At one point I made an observation that she was wearing the same dress in 3 different prom pictures, all in different years with different dates. She snarled about it that it was all because her Mom was so selfish she wouldn't ever buy her a new dress, she made her wear the same dress so that she would buy a new dress for herself. The comment was dripping in resentment and anger. I know my Grandma had a taste for nice clothes and all, but geeze, what was the big deal? I had seen the pictures before, but never had she been so mean about it.
When we sat at dinner later she was really struggling to read her menu and choose something.
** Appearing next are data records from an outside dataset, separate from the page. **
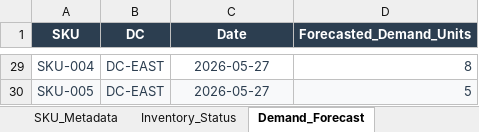
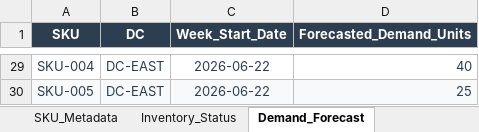
Before and after one commit to shreeraya/out_of_stock_agent, an Excel workbook: input_template.xlsx, sheet Demand_Forecast, drawn as a sheet; only a part is shown, gaps mark what is left out; values as stored, in another font and other column widths than the file's, no borders; the diff covers the shown part only; the diff names each change by its address in the sheet, - before the commit and + after, or states it on an @@ line.

```diff
--- a/input_template.xlsx (sheet Demand_Forecast)
+++ b/input_template.xlsx (sheet Demand_Forecast)
-C1: Date
+C1: Week_Start_Date
-C29:C30 (Week_Start_Date): 2026-05-27
+C29:C30 (Week_Start_Date): 2026-06-22
-D29 (Forecasted_Demand_Units): 8
+D29 (Forecasted_Demand_Units): 40
-D30 (Forecasted_Demand_Units): 5
+D30 (Forecasted_Demand_Units): 25
```
Also changed, not shown: other rows of this sheet, sheet README, sheet SKU_Metadata, sheet Inventory_Status, sheet Supply_Pipeline, oos_analysis_report.xlsx, 7 other files.
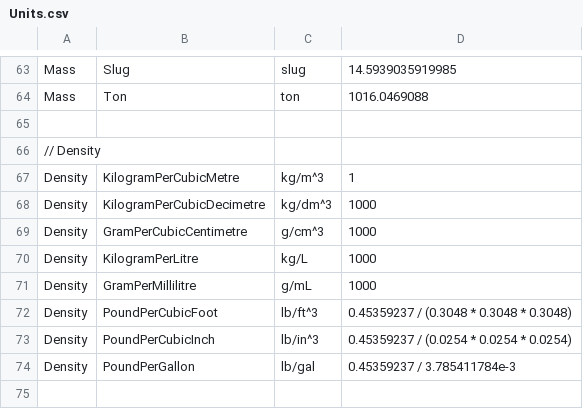
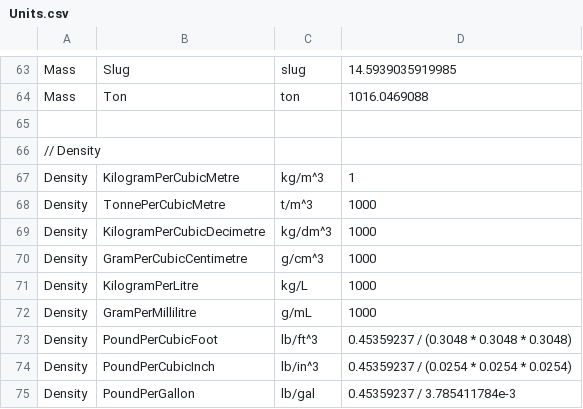
Before and after one commit to QuantityTypes/QuantityTypes, a CSV file: Source/QuantityTypes/Units.csv, drawn as a sheet; only a part is shown, gaps mark what is left out; the shorter side is filled out with more unchanged rows.

Commit message:
Add t/m^3 unit

```diff
--- a/Source/QuantityTypes/Units.csv
+++ b/Source/QuantityTypes/Units.csv
@@ -67,2 +67,3 @@ Mass,Ton,ton,1016.0469088
 Density,KilogramPerCubicMetre,kg/m^3,1
+Density,TonnePerCubicMetre,t/m^3,1000
 Density,KilogramPerCubicDecimetre,kg/dm^3,1000
```
Also changed, not shown: 2 other files.
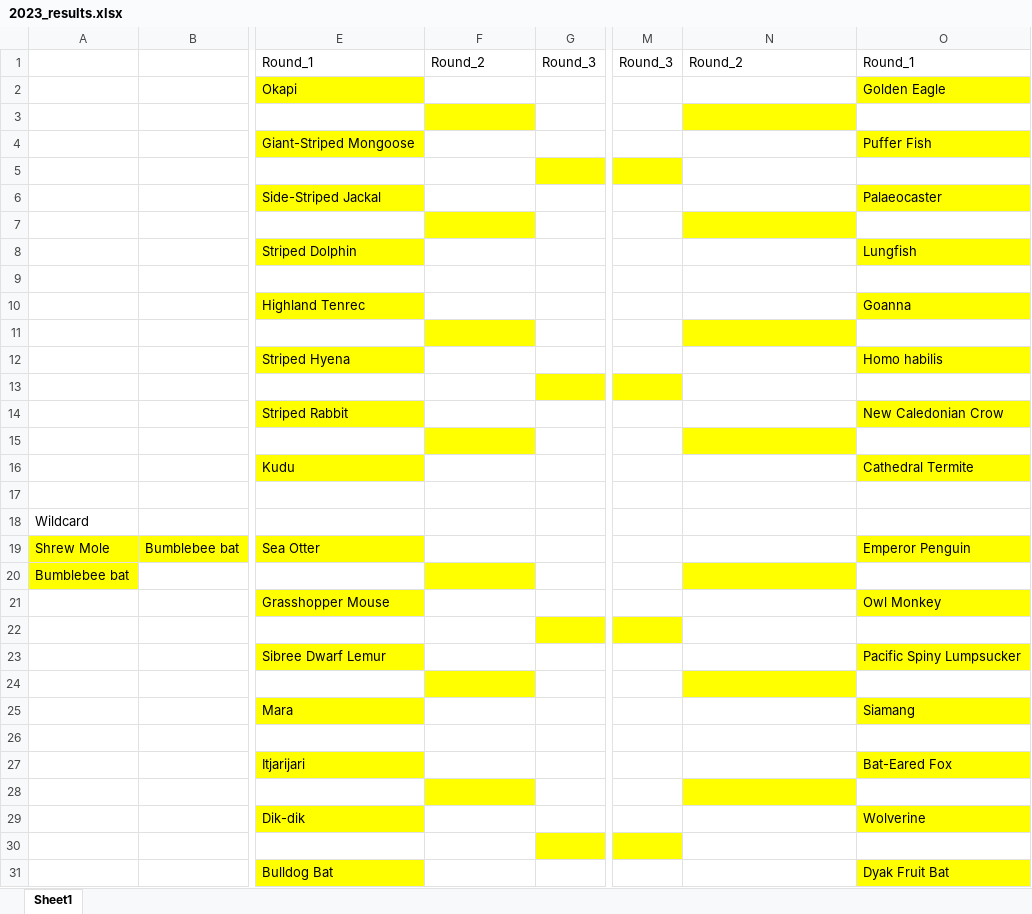
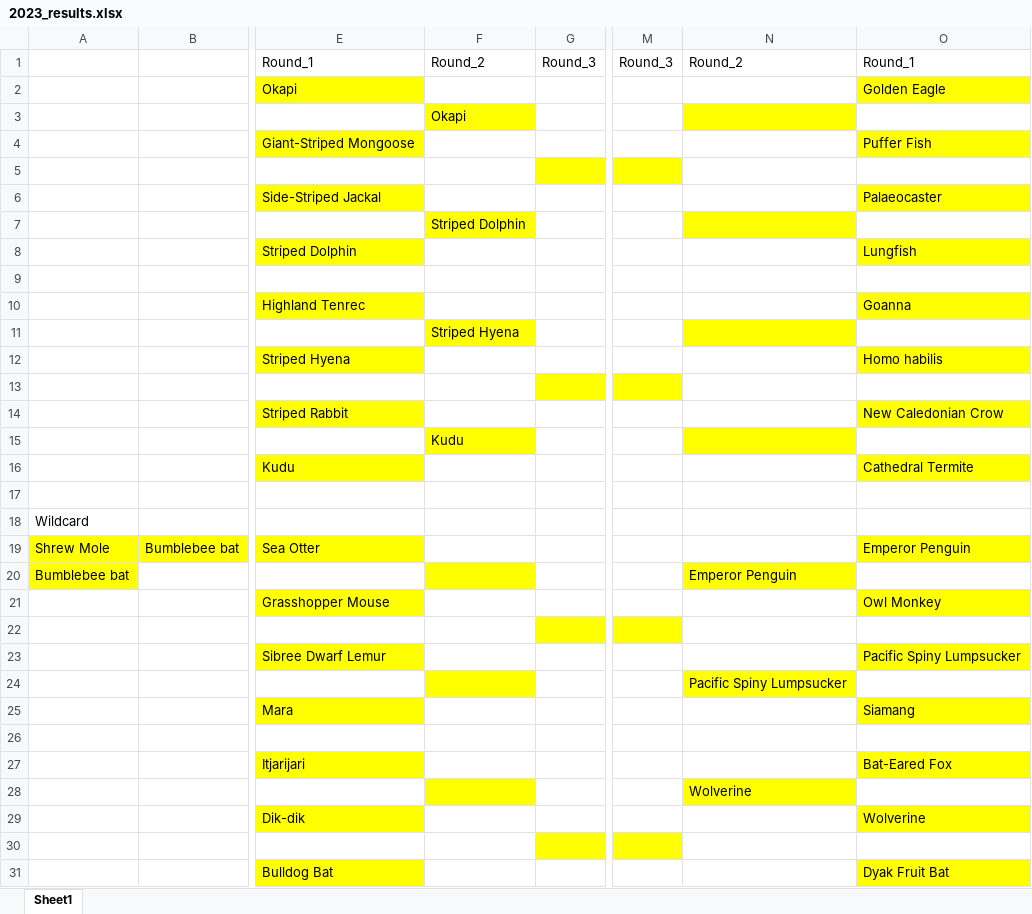
Before and after one commit to JKRWard/MMM, an Excel workbook: 2023_results.xlsx, sheet Sheet1, drawn as a sheet; only a part is shown, gaps mark what is left out; values as stored, in another font and other column widths than the file's, no borders; the diff covers the shown part only; the diff names each change by its address in the sheet, - before the commit and + after, or states it on an @@ line.

Commit message:
Results Update

```diff
--- a/2023_results.xlsx (sheet Sheet1)
+++ b/2023_results.xlsx (sheet Sheet1)
-F3: (empty)
+F3: Okapi
-F7: (empty)
+F7: Striped Dolphin
-F11: (empty)
+F11: Striped Hyena
-F15: (empty)
+F15: Kudu
-N20: (empty)
+N20: Emperor Penguin
-N24: (empty)
+N24: Pacific Spiny Lumpsucker
-N28: (empty)
+N28: Wolverine
```
Also changed, not shown: 1 edited cell elsewhere in this sheet, 1 other file.
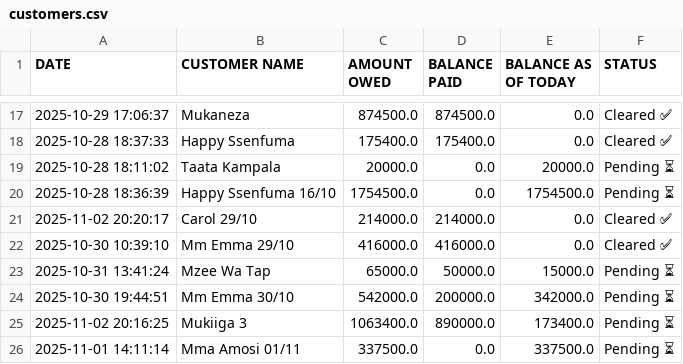
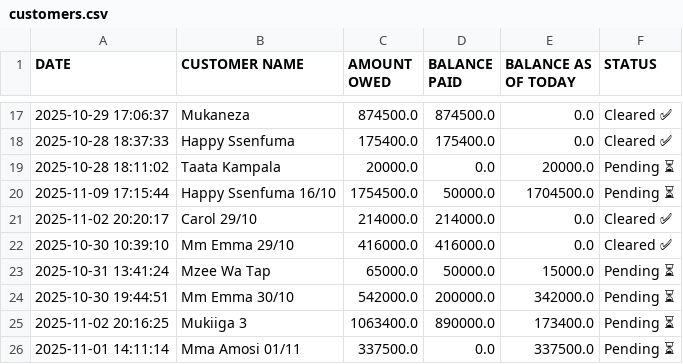
Before and after one commit to peter4652k/debttracker, a CSV file: data/customers.csv, drawn as a sheet; only a part is shown, gaps mark what is left out.

Commit message:
Update customers.csv from Streamlit app

```diff
--- a/data/customers.csv
+++ b/data/customers.csv
@@ -19,3 +19,3 @@ DATE,CUSTOMER NAME,AMOUNT OWED,BALANCE PAID,BALANCE AS OF TODAY,STATUS
 2025-10-28 18:11:02,Taata Kampala,20000.0,0.0,20000.0,Pending ⏳
-2025-10-28 18:36:39,Happy Ssenfuma 16/10,1754500.0,0.0,1754500.0,Pending ⏳
+2025-11-09 17:15:44,Happy Ssenfuma 16/10,1754500.0,50000.0,1704500.0,Pending ⏳
 2025-11-02 20:20:17,Carol 29/10,214000.0,214000.0,0.0,Cleared ✅
```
She knew what she wanted, but couldn't locate it on the menu, so ordered the easiest thing to find, which we all knew at the table was something she didn't like. Luckily we all could see she was struggling and not wanting to draw attention to the fact that she was confused, so we clarified her order with her verbally, that she indeed wanted the Filet, but she insisted on calling it the "Triple Combo", which was the Filet with two other items that she didn't like at all. I think it was the only paragraph she could find the word "Filet" in, so she insisted on ordering it.
Last week I had the Geek Squad out to fix my computer. The diagnosis ended up being "bad sectors". Well that, and there was way too much stuff on my computer! The technician easily fixed my bad sectors with a repair disk in a matter of minutes. He left, and all was well with my computer. I had been very stressed about the potential of losing data, and stressed that several "vital" software programs were not working for me. After awhile it kicked in that my Mom has "bad sectors" too. But her bad sectors can't be repaired, ever. What a helpless feeling. Can't call the Geek Squad to fix THIS problem. Can't "reinstall Windows" either. We're just stuck with what we've got, and we have to deal with it, and work around it, as her "system" continues to fail and more bad sectors develop to the point where the system doesn't work at all.
Argh. I am SO not ready for this.